All companies recognize that customers saying positive things about their products is marketing gold.
Think about the last time you were searching for a ramen restaurant and put stock — can’t resist a bad pun — in Yelp to find your destination. Or your dependence on online reviews before shelling out money for the latest gadget.
Same goes for B2B companies. Study after study point out the most trusted source for buying decisions are peers, those with similar jobs (who may or may not be actual customers).
Yet, how PR amplifies the customer’s voice hasn’t changed much in 20 years.
We fling out news releases with clever narratives like, “We’re pleased that Company XYZ conducted an exhaustive evaluation and selected us.” We place application articles. We retweet customer tweets. And those with enough budget might create customer videos.
Fragmentation of “Customer Influence”
Assuming good execution, these tactics do amplify the voice of the customer.
But the fragmentation of “customer influence” in today’s world calls for fresh thinking on how we help those who use our clients’/companies’ products get the word out.
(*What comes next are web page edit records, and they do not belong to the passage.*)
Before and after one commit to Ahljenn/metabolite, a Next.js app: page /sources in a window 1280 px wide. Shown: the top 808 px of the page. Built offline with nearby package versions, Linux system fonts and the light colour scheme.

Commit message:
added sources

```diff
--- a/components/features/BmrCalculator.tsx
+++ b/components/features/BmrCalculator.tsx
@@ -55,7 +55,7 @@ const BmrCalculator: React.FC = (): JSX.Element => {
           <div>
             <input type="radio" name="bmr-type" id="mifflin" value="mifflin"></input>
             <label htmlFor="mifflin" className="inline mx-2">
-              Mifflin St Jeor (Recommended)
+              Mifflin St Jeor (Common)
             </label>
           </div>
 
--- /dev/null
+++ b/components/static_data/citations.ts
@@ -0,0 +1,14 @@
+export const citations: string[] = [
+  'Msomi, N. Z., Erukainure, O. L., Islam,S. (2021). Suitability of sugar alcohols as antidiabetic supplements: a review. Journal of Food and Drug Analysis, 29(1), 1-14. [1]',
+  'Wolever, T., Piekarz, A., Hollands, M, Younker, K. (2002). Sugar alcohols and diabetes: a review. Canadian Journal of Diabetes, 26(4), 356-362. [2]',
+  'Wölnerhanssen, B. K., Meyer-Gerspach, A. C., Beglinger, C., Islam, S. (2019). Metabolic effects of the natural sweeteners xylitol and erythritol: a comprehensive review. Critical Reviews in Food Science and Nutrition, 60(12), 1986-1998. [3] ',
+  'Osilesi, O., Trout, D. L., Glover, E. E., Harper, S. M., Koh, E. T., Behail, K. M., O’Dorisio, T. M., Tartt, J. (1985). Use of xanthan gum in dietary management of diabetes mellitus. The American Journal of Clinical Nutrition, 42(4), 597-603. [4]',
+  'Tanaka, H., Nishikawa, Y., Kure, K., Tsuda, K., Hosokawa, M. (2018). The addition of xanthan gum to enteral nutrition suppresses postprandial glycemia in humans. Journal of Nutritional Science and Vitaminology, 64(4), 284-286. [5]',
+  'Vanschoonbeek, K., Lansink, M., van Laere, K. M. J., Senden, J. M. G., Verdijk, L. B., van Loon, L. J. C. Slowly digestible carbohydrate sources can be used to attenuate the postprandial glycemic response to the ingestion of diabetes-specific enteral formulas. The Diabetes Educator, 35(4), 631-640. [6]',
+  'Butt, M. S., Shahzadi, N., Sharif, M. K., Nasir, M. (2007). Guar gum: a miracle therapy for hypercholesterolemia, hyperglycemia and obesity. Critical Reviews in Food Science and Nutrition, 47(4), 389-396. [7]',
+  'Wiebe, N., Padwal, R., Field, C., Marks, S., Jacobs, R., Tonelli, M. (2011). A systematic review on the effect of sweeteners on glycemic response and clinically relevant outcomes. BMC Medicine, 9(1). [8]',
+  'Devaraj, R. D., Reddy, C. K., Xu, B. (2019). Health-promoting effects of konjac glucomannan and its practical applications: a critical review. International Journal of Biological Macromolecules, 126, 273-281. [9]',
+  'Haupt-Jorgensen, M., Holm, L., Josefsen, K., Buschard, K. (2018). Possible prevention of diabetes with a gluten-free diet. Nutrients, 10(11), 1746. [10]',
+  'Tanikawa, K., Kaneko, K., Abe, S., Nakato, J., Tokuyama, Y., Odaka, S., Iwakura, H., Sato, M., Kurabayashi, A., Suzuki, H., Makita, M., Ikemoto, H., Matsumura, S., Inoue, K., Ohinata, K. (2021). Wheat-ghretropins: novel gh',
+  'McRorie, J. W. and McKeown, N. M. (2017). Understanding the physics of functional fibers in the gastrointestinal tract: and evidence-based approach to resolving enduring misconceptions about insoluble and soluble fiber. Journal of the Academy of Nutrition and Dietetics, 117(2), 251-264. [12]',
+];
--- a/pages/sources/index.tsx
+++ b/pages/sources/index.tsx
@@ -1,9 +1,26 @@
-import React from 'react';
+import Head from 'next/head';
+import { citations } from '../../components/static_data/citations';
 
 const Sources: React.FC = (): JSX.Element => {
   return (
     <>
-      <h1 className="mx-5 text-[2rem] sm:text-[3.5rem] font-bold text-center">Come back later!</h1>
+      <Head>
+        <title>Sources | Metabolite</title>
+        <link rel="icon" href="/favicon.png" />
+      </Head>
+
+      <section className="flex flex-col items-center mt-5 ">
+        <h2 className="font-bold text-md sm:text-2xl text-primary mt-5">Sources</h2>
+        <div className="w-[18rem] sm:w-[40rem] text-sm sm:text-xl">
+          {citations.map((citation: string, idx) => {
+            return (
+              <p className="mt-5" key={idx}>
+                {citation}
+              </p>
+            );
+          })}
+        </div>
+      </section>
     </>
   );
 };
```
Consider all the tools for digital communications — new tools coming on the scene all the time — at the disposal of buyers to share their point of view. As noted earlier, the data says that opinions from customers impact buying behavior even if there’s not a personal relationship. And it’s only a matter of time before the technology arrives that allows buyers to aggregate the viewpoints of business peers, family members, friends and other trusted sources on a given topic or product category.
Which brings us back to the never-ending debate on what constitutes influence. Wanting to avoid this holy war for the time being, let’s keep it simple and look at “reach” as opposed to “influence.” Doesn’t it seem logical for companies to identify their top customers by social reach? I don’t think many companies take on such an exercise. For consumer companies, simply including a checklist of social channels participation on the registration card starts the filtering process. For B2B companies, it could be that a more qualitative approach is in order with a Google search on the customer’s name.
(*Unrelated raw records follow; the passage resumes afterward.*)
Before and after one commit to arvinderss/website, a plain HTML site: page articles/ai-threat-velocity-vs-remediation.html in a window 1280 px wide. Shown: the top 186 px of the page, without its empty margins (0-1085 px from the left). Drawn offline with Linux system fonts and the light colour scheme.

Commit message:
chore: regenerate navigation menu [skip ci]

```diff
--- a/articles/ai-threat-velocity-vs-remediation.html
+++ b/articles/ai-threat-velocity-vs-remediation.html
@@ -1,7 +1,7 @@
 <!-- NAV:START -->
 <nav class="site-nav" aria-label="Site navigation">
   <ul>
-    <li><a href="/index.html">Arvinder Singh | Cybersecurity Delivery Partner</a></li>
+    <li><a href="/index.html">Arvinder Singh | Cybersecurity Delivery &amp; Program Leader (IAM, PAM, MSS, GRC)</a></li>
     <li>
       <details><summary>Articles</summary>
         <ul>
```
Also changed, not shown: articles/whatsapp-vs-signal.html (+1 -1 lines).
Once you’ve identified your “customer advocates,” how you engage with them is tricky ground. A request to become a cheerleader only works if the person is 16 years old and enjoys the pageantry of high school football.
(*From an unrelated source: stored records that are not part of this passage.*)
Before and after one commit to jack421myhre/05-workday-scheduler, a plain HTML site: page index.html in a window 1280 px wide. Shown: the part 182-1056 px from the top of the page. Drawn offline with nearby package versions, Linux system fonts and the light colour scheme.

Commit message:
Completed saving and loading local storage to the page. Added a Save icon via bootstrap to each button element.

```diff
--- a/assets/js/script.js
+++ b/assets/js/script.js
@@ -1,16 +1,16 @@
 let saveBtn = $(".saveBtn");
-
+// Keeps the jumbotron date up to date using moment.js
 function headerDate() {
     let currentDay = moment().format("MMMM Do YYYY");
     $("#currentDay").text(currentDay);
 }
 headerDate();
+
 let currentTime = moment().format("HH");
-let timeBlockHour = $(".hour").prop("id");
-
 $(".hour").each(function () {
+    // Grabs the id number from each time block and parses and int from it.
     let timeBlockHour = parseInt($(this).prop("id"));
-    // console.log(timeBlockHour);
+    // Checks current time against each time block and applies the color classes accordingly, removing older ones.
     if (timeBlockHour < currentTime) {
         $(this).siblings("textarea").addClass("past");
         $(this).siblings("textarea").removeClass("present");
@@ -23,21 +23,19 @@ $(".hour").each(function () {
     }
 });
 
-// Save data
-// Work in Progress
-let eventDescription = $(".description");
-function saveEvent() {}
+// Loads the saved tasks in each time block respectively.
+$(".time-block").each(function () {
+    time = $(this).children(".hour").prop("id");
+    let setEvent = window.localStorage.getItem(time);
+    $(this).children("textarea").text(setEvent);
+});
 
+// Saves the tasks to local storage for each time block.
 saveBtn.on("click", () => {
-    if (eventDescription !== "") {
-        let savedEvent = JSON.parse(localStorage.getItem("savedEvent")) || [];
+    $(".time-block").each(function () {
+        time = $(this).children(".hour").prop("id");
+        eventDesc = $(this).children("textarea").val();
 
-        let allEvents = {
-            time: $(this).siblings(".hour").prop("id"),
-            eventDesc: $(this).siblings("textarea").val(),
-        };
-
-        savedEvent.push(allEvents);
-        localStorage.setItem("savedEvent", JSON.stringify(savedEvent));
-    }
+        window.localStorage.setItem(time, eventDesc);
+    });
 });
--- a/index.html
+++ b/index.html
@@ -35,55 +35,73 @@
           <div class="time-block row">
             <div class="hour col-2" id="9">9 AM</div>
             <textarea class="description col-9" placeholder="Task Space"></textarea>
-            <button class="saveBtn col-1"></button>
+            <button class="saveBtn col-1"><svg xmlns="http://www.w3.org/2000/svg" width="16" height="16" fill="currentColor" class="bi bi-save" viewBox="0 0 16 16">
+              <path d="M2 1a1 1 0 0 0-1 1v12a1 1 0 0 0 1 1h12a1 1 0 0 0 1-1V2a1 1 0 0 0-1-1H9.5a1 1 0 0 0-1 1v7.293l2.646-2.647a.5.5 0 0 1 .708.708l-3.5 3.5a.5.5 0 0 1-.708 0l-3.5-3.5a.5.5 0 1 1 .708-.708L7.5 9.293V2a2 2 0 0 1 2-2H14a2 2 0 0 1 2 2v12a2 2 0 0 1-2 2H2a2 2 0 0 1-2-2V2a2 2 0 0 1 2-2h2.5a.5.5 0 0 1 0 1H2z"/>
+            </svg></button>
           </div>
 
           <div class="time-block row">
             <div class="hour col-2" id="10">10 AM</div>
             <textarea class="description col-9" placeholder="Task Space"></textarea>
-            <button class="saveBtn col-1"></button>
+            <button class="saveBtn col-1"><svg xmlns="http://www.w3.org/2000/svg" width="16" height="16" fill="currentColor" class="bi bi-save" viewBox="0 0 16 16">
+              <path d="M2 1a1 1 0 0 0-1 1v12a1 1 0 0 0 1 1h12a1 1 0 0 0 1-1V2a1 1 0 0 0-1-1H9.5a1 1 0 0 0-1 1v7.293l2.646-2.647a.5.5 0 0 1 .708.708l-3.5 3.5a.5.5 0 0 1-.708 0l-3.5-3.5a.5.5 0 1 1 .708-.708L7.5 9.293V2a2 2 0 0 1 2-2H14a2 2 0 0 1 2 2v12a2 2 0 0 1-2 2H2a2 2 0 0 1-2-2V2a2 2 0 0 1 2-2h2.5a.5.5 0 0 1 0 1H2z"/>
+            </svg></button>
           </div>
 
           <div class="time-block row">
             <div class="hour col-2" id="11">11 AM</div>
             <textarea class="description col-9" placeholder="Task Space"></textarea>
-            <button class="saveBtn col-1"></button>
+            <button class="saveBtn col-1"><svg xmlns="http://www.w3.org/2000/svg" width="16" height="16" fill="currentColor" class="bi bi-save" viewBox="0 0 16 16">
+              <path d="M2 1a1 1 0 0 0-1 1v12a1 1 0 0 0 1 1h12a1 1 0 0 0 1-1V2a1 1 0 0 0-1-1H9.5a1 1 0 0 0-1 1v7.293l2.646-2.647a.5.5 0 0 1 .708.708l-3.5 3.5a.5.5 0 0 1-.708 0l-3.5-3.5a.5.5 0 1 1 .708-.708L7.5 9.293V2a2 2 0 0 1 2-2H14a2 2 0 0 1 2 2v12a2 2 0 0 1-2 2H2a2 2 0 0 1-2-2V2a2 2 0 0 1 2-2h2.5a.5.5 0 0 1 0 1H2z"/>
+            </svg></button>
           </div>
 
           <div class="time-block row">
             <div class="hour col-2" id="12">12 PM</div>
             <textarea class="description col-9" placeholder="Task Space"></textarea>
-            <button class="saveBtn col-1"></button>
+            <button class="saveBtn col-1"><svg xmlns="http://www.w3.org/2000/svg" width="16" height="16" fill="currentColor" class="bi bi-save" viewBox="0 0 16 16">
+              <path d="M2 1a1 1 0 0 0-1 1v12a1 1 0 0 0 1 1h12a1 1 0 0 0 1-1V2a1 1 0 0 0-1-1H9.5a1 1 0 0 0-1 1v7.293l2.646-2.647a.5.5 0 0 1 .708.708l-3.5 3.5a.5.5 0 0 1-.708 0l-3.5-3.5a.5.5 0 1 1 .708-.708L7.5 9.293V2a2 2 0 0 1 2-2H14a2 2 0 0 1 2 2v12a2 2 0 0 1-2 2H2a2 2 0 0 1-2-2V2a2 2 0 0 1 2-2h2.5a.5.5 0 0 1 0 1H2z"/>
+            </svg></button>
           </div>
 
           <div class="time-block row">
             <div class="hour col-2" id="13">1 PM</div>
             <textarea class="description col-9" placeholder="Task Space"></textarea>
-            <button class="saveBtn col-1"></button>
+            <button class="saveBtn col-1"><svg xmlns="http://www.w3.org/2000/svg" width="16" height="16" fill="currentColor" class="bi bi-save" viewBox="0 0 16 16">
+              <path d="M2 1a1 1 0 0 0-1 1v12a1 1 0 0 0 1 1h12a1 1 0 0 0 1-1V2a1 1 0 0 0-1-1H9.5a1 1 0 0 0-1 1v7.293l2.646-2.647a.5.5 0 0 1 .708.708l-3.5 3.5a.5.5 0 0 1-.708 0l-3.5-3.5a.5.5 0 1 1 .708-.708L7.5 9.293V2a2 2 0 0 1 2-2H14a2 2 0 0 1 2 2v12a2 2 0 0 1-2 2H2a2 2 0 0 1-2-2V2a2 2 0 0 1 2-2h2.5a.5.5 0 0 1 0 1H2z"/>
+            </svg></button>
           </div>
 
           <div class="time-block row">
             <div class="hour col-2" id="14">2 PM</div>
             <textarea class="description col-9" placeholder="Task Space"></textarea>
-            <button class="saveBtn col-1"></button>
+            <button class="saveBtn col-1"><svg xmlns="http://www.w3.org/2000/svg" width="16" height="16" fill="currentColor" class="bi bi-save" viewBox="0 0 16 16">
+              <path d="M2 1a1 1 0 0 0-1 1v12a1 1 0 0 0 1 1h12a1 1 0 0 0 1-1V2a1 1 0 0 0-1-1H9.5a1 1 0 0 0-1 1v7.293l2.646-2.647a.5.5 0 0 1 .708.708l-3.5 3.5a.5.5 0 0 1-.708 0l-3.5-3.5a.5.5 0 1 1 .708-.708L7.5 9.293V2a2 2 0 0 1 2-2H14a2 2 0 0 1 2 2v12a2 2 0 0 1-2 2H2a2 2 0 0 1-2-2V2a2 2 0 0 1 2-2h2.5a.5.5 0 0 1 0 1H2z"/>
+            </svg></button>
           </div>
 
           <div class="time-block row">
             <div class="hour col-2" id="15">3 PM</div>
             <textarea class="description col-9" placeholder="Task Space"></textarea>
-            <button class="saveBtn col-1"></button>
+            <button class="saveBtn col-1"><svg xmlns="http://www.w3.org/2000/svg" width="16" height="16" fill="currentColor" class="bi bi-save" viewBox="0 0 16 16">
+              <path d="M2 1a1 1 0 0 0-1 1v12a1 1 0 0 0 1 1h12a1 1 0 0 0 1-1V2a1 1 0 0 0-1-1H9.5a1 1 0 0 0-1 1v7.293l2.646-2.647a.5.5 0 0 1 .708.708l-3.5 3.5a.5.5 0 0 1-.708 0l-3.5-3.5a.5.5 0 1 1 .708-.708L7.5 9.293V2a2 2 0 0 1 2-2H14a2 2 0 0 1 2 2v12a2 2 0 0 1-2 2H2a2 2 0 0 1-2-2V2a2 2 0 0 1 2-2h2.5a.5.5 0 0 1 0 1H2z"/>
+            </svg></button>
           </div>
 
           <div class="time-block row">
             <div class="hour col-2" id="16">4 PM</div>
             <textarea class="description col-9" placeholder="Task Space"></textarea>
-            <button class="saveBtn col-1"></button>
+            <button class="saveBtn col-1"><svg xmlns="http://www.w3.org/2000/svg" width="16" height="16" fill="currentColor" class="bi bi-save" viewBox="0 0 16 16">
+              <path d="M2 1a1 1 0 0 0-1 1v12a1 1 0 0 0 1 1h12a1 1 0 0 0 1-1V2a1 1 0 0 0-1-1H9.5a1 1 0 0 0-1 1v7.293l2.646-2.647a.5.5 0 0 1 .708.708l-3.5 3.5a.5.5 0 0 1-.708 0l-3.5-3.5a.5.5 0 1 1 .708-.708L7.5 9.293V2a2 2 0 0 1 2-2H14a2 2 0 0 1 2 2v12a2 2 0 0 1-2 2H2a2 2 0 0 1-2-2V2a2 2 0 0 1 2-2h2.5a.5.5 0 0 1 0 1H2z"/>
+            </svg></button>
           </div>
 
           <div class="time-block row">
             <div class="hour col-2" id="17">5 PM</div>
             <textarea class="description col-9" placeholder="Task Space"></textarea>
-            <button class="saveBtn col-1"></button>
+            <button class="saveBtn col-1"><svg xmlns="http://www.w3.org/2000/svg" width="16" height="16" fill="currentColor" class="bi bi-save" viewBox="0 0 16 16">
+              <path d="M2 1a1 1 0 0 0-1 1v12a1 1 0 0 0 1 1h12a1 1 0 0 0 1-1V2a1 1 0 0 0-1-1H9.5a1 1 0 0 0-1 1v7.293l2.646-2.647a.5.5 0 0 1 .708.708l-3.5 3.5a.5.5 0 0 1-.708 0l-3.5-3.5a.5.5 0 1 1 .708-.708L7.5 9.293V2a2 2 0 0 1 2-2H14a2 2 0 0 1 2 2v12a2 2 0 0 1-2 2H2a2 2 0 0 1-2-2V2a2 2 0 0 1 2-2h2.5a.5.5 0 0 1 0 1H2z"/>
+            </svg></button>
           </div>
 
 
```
McKinsey recently published a point of view on innovation that included this passage:
“Customers — empowered by digital tools and extensive peer-reviewed knowledge about products and services — now often do a better job of choosing among buying options than companies do. Switching costs are low. Most significant, the former passivity of customers has been superseded by a desire to fulfill their own talents and express their own ideas, feelings, and thoughts. As a result, they may interpret efforts to win their loyalty as obstacles to self-actualization.”
Customers Don’t Want to Feel Handled
Yet, most people enjoy recognition and even attention.
As Hamlet put it, “Ay, there’s the rub.”
Finding answers to this quandary calls for experiments.
We certainly haven’t cracked the code with “customer advocates,” but we’re trying new things. For example, as our campaigns continue to blend owned media and conventional PR, we’re taking matters into our own hands to tell customer stories like this one:Beyond the obvious, this type of engagement also allows for the company to develop more meaningful relationships with its customers.
Again, we’re not saying that this is the answer to “customer influence” fragmentation.
Instead, it’s about experimenting and repeating the activities that work.